#### What you are asked to do:
Find every line below that contains the word "Schistosomiases" and copy it out.

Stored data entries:
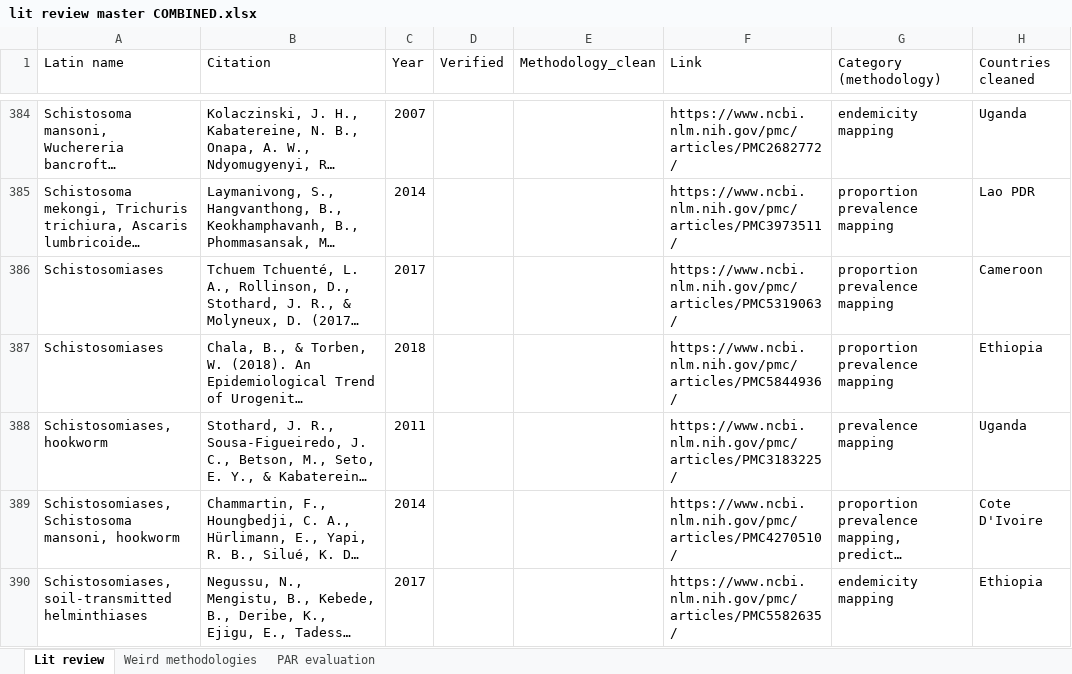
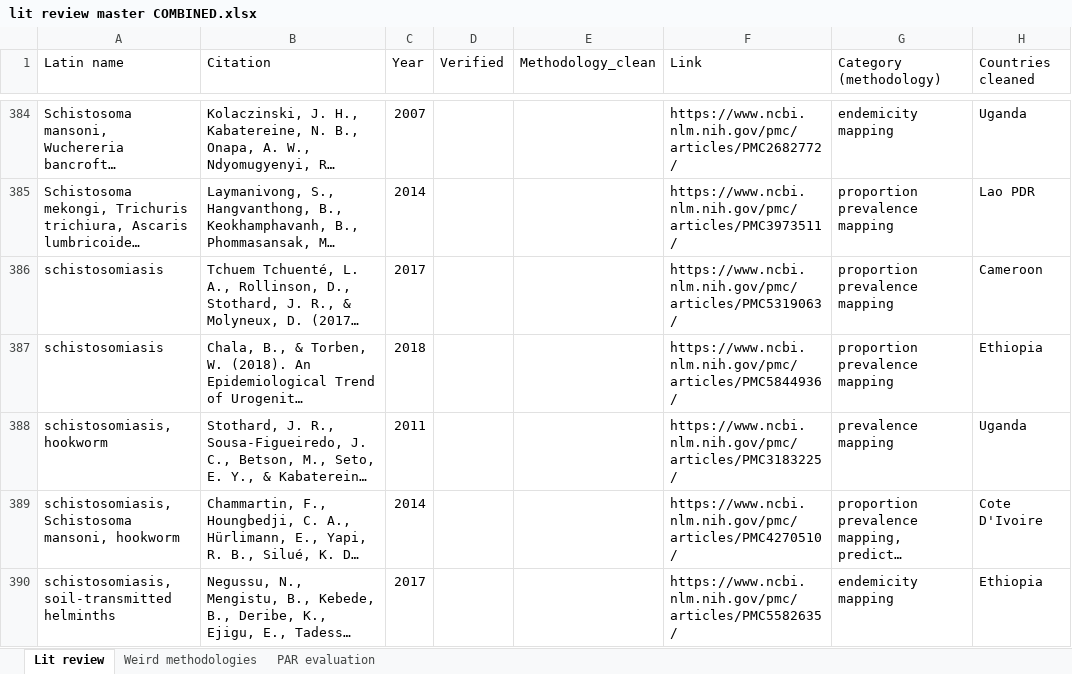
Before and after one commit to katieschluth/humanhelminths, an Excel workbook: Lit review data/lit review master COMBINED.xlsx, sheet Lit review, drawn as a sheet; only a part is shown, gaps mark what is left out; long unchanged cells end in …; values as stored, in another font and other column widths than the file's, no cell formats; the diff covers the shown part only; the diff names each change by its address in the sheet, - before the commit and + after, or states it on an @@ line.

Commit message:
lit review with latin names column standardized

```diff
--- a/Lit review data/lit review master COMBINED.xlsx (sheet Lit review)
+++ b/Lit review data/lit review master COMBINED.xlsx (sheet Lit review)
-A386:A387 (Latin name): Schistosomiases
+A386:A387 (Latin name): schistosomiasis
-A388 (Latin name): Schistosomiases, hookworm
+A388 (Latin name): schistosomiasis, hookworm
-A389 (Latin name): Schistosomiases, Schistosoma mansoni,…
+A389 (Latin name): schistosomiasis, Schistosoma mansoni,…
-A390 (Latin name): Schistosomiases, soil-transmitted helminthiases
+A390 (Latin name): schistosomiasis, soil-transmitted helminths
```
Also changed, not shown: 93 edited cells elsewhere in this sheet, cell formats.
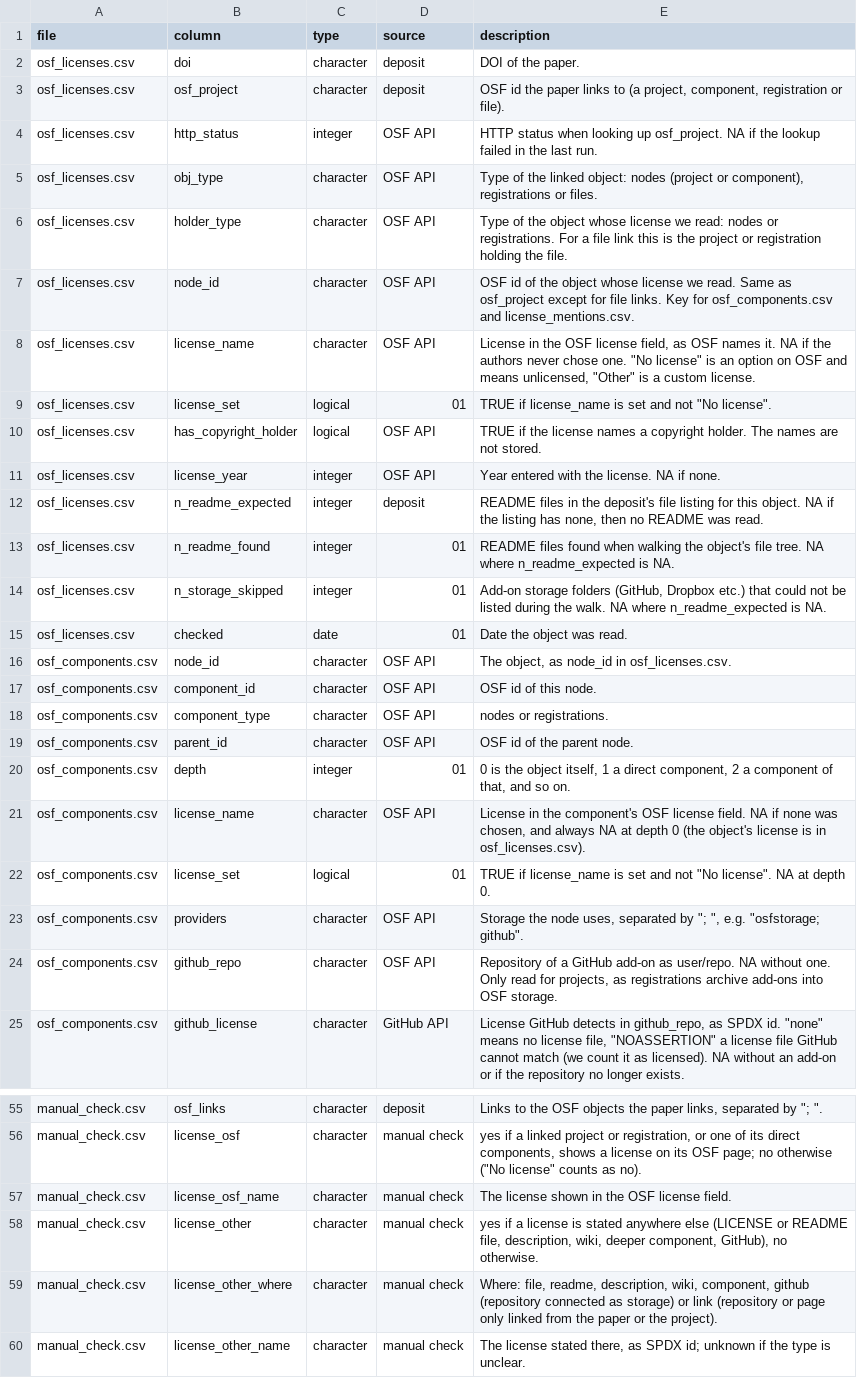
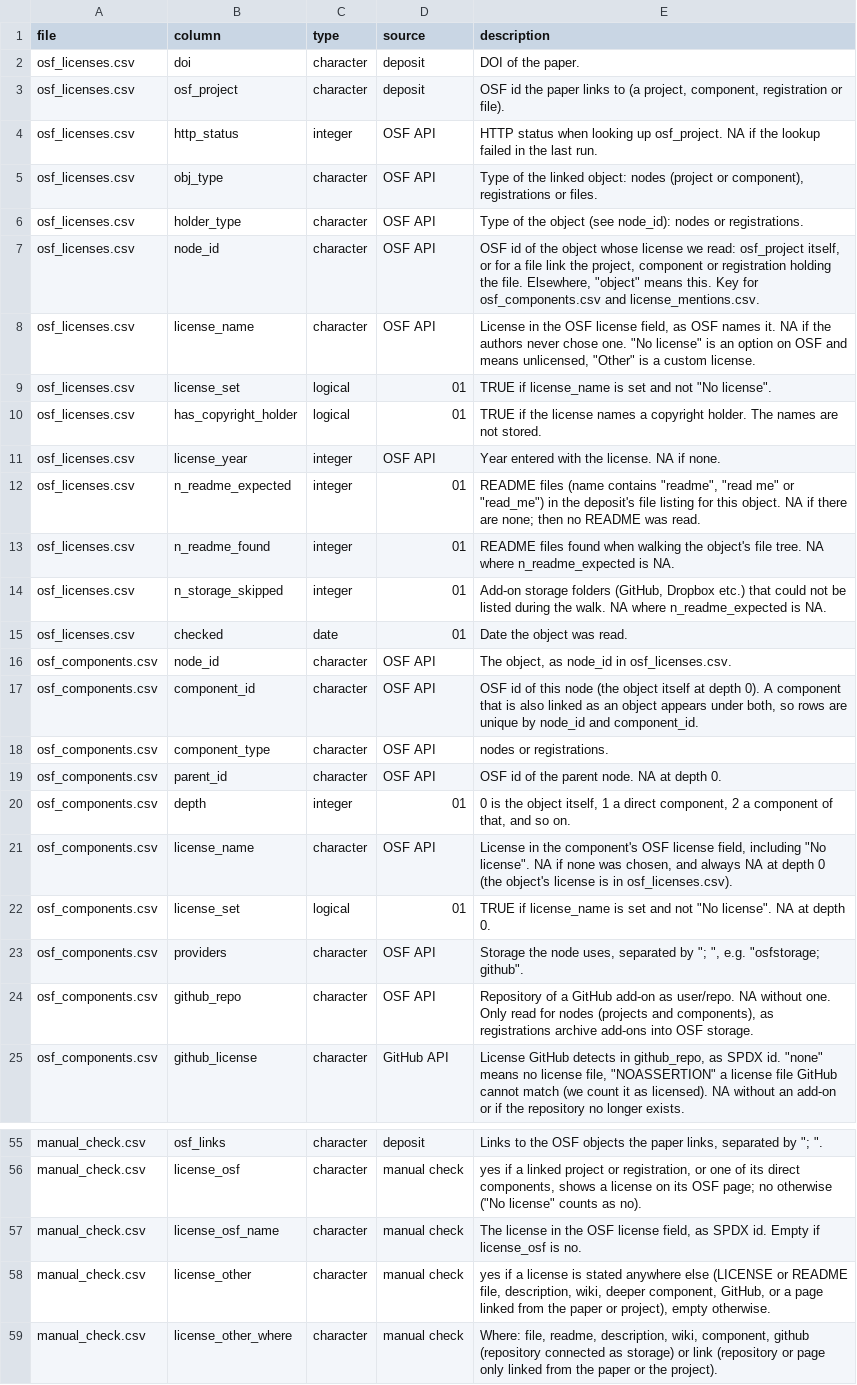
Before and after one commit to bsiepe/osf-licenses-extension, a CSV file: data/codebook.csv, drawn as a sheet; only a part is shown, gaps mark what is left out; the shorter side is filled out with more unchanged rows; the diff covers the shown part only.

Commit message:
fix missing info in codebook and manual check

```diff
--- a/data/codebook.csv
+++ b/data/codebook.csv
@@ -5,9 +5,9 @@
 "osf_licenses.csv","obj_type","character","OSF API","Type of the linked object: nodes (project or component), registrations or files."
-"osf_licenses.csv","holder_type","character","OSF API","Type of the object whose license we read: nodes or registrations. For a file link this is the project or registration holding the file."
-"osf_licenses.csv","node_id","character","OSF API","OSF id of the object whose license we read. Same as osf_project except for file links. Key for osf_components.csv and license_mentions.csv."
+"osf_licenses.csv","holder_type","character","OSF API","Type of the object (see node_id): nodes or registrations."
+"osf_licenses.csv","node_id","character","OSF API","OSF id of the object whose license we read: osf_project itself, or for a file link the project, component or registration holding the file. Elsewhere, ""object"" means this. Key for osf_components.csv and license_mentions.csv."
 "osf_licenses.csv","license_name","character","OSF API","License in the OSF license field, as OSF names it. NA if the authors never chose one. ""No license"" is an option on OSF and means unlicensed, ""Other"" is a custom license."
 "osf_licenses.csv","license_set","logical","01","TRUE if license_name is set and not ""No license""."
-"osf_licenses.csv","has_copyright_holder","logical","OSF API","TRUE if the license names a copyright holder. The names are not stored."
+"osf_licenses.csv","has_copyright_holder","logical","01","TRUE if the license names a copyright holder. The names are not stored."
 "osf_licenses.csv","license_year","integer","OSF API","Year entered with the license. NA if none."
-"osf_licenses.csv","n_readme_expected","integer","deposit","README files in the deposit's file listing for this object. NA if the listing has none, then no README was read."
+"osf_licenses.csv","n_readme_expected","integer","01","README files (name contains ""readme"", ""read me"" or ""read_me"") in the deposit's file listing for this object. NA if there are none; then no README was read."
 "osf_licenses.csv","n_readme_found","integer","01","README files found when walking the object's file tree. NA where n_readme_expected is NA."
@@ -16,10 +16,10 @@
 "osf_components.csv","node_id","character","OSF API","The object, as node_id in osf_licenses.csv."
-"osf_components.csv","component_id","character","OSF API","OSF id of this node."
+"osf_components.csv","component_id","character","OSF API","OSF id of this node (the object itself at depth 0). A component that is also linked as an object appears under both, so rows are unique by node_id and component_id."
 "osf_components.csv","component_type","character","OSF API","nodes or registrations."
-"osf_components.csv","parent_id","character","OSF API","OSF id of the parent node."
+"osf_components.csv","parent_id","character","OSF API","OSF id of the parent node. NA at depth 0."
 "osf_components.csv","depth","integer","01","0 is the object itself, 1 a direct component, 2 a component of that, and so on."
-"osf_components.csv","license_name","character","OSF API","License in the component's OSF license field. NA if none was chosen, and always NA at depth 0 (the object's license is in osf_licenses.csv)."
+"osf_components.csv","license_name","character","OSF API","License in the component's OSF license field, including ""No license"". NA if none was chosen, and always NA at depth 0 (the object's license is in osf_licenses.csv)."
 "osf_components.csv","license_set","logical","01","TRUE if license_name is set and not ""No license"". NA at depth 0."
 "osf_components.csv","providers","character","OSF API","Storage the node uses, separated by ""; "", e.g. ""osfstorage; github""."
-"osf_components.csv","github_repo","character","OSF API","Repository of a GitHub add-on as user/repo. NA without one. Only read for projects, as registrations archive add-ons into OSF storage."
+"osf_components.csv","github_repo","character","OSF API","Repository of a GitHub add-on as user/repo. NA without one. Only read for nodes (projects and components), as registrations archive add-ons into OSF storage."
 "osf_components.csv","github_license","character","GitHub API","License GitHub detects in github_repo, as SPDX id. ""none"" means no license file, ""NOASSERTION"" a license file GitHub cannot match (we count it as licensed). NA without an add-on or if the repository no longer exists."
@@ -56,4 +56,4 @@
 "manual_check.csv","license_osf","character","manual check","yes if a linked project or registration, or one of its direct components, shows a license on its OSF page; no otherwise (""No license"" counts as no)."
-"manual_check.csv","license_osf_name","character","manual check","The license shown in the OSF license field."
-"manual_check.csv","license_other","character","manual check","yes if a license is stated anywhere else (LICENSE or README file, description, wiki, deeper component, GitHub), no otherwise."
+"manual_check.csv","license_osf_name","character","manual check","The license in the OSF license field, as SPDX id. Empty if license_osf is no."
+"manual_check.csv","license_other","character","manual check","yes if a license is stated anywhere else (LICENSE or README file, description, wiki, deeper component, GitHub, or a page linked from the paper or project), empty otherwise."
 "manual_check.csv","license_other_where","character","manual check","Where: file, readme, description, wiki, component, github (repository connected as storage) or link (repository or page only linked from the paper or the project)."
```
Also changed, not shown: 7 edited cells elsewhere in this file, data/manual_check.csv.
--
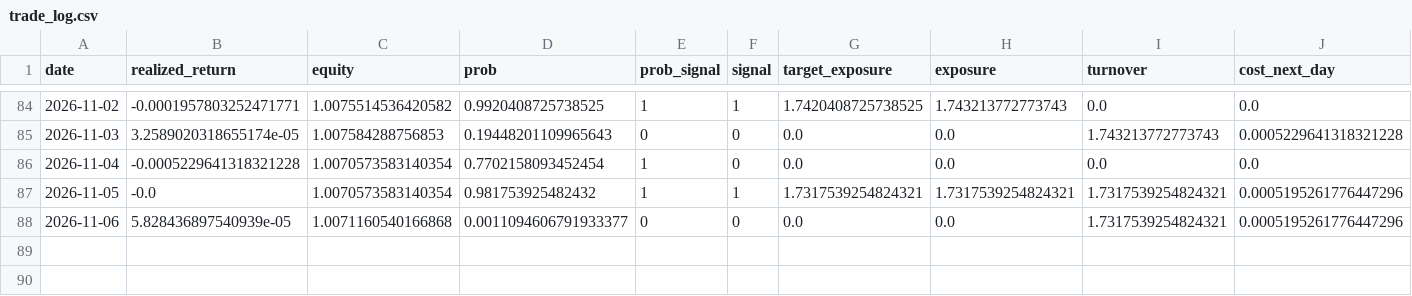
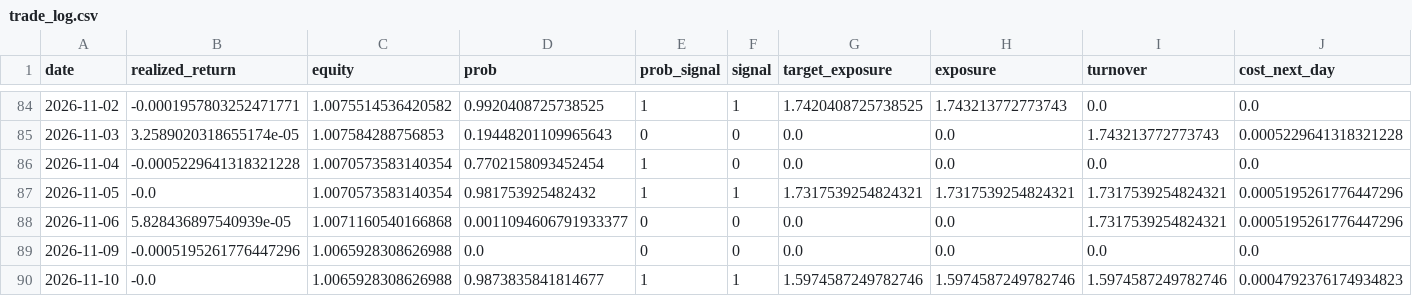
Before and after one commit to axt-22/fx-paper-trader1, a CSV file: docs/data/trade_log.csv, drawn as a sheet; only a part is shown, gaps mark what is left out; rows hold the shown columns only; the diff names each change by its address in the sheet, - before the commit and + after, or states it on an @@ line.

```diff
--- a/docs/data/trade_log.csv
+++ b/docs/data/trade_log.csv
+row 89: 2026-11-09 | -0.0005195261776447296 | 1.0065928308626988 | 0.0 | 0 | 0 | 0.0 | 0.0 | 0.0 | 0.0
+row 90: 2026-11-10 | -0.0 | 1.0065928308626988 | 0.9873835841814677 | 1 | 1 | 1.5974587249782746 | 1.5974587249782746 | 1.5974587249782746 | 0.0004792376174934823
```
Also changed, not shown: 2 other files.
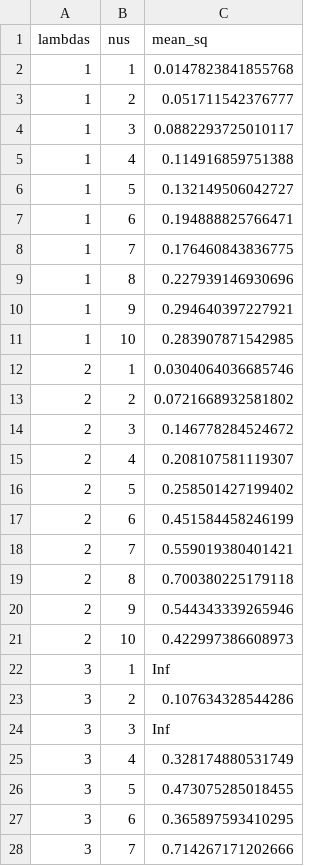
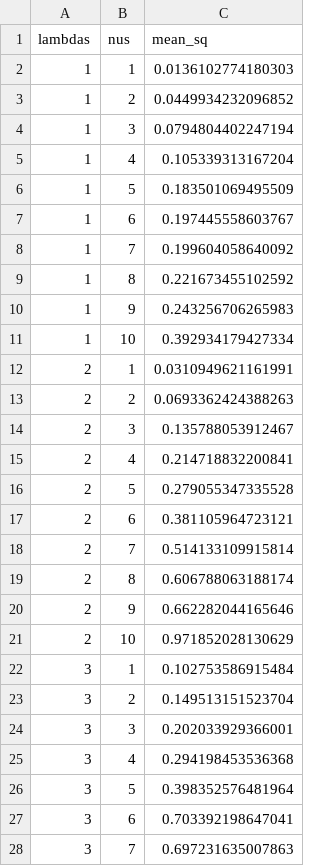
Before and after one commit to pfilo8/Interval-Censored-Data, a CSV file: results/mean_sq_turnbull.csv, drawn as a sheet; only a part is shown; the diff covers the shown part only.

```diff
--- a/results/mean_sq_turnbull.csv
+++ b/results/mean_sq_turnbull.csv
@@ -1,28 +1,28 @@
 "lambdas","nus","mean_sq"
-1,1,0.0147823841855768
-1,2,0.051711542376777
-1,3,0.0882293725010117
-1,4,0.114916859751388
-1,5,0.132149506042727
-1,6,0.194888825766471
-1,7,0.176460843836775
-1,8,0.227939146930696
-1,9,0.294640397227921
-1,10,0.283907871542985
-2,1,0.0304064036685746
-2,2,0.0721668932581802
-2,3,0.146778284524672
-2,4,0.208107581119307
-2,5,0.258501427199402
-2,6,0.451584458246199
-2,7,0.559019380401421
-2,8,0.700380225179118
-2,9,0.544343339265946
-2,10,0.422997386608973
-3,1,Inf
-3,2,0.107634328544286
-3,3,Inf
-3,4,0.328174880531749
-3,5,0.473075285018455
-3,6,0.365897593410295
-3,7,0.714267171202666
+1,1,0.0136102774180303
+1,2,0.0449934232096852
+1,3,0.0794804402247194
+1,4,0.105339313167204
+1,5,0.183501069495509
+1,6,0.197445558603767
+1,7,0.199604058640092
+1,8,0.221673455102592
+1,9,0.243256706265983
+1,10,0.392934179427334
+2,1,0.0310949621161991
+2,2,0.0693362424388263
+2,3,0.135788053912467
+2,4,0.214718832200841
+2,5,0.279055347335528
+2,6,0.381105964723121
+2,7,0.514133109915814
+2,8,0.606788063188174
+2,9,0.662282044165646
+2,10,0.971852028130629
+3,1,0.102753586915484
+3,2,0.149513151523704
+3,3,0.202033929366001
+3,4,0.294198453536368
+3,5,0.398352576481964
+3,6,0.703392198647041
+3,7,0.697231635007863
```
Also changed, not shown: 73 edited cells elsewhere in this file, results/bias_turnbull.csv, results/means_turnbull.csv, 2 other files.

#### Reply to the task:
-A386:A387 (Latin name): Schistosomiases
-A388 (Latin name): Schistosomiases, hookworm
-A389 (Latin name): Schistosomiases, Schistosoma mansoni,…
-A390 (Latin name): Schistosomiases, soil-transmitted helminthiases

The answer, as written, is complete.